THIS year’s Cork Midsummer Festival was the first programmed by artistic director Tom Creed. Its biggest production was Parallel Cities, a suite of eight plays, each placing its audience in a different location, such as the street between two houses on Patrick’s Hill, Barry’s Tea, the Boole library, Kent railway station and the Maldron hotel.
Parallel Cities gave its audience an insight into how the city lives and breathes. It shed light on some familiar spaces, such as the reading room in the Boole. It engaged with the people of Cork, whether it be the long-time staff at Barry’s Tea or the immigrant workers in Hotel, whose stories were often heart-breaking: you wouldn’t leave your hotel room in a mess if you knew the maid was saving to be reunited with her infant daughter in Latvia.
Creed’s own production, Berlin Love Tour, brought its audience about the streets of Cork, re-imagined as the German capital. Its narrator was a tour guide, played by Hilary O’Shaughnessy, whose memories of a doomed romance intruded on her love-struck account of the city of Berlin. The perambulation about town was haunted by the figure of a busker, played by Ray Scannell, who performed Kraftwerk’s The Model and David Bowies’ Heroes, and other songs associated with Berlin. The production was a hit at Dublin Absolut Fringe in 2012, but was better suited to the streetscape of Cork. Its finale, on the rooftop of Paul St carpark, with Scannell joined by a choir on Blur’s Tender, was one of the most memorable moments of this year’s festival.
There were also plays for children. Kindur brought its young audience to Iceland. White opened minds and hearts, its two characters overcoming their obsession with white to allow the full spectrum of colour into their lives.
Local boy made good, actor Louis Lovett, presented the award-winning The Girl who Forgot to Sing Badly at the Everyman, where hundreds of older children, and as many parents, rocked with laughter at his antics.
Dylan Tighe’s Record had its world premiere at Cork Midsummer. Like the album that inspired it, Record grapples with the subject of Tighe’s bi-polar disorder, a condition that has plagued him all his adult life. Tighe is an experienced actor and director, and had the good sense to employ a great deal of deadpan humour in the two-hour show. It’s the kind of production that will surely be welcomed in other festival programmes this year.
Another world premiere was Peter Power/Eat My Noise’s eVolution, at Cork School of Music, a wildly inventive production that featured string-and-brass sections as well as drums, bass and piano and a background of giddying visuals.

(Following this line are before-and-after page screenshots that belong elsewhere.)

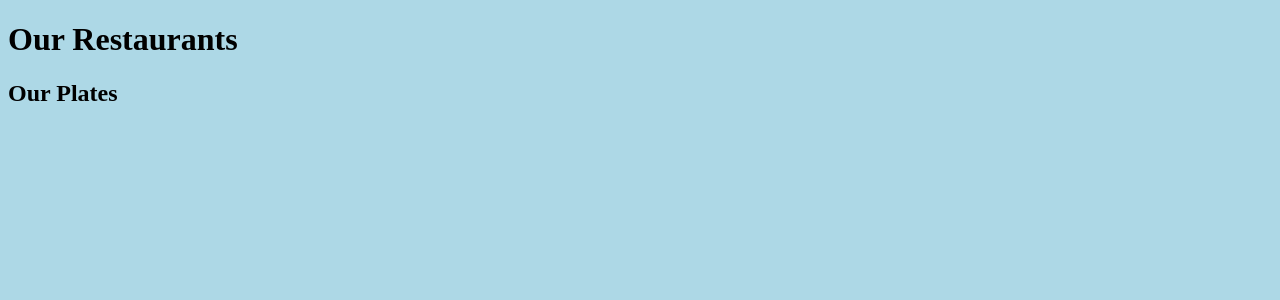
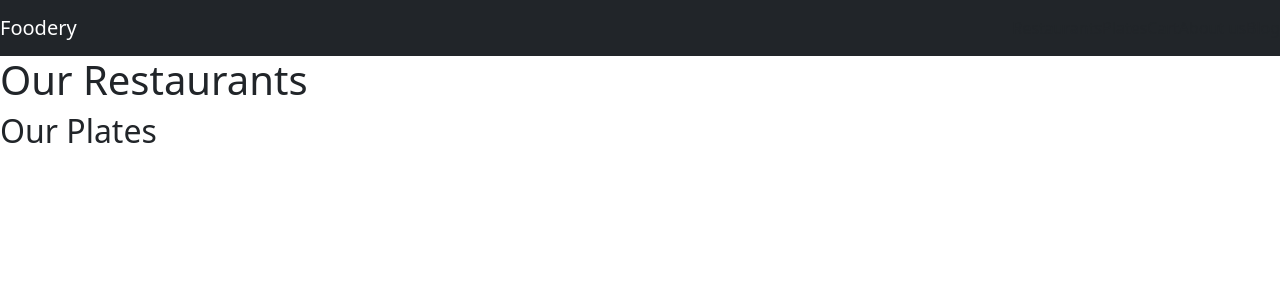
Before and after one commit to ChristianMartinezTech/Foodery, a Django app: page /food/ in a window 1280 px wide. Shown: the top 300 px of the page. Run offline with Django 4.2, Linux system fonts and the light colour scheme; data that the repository does not hold is empty.

Commit message:
Implemented a Bootstrap header in index, Im creating a restaurants and plates view and templates before passing on the styling and html to tthe rest of templates

```diff
--- a/Foodery/food/templates/food/index.html
+++ b/Foodery/food/templates/food/index.html
@@ -7,8 +7,19 @@
     <meta http-equiv="X-UA-Compatible" content="ie=edge">
     <title>Food</title>
     <link rel="stylesheet" href="{% static 'food/style.css' %}">
+    <link href="https://cdn.jsdelivr.net/npm/bootstrap@5.3.0-alpha3/dist/css/bootstrap.min.css" rel="stylesheet" integrity="sha384-KK94CHFLLe+nY2dmCWGMq91rCGa5gtU4mk92HdvYe+M/SXH301p5ILy+dN9+nJOZ" crossorigin="anonymous">
   </head>
   <body>
+    <nav class="navbar navbar-dark bg-dark">
+      <a href ="#" class="navbar-brand">Foodery</a>
+      <div class="navbar">
+        <a class="nav-item nav-link" href="#">Restaurants</a>
+        <a class="nav-item nav-link" href="#">Plates</a>
+        <a class="nav-item nav-link" href="#">Cart</a>
+        <a class="nav-item nav-link" href="#">About us</a>
+        <a class="nav-item nav-link" href="#">Blog</a>
+      </div>
+    </nav>
 
     <h1>
       Our Restaurants
--- a/Foodery/food/urls.py
+++ b/Foodery/food/urls.py
@@ -11,6 +11,7 @@
 urlpatterns = [
     path('', views.index, name="index"),
     path('hello/', views.hello, name="hello"),
+    path('restaurants/', views.restaurants, name='restaurants'),
     path('restaurant/<int:restaurant_id>/', views.restaurant_detail, name='restaurant_detail'),
     path('restaurant/<int:restaurant_id>/plate/<int:plate_id>/', views.plate_detail, name='plate_detail'),
 ]
--- a/Foodery/food/views.py
+++ b/Foodery/food/views.py
@@ -29,6 +29,16 @@
     return HttpResponse("Hi there! Thank you for using Foodery. :)") # Way to not use context
 
 
+# Restaurants View
+def restaurants(request):
+    restaurants = Restaurant.objects.all()
+    context = {
+        'restaurants': restaurants,
+    }
+
+    return render(request, 'food/restaurants.html', context)
+
+
 # Restaurant detail view
 def restaurant_detail(request, restaurant_id):
 
```
Also changed, not shown: Foodery/food/templates/food/restaurants.html (added, +21 -0 lines).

There was much to love in the music and dance programmes. The Gavin Bryars’ Ensemble performed the legendary The Sinking of the Titanic in Cork — at City Hall — for the first time. Liam Ó Maonlai and Michael Keegan-Dolan’s Rian wowed the crowds over three nights at the Opera House, with its heady, almost anarchic mix of trad music and contemporary dance. Starlight brought us on a magical tour of Firkin Crane, and Siamsa Tire invited us into a home on Donovan’s Road to explain how they do what they do, producing Irish dance shows in Dingle and abroad.
David Kitt performed his first album, Small Moments, at Triskel Christchurch, where Kate Ellis also presented an eclectic evening of music and poetry. Ellis also performed about the streets of Cork with George Higgs’ Door.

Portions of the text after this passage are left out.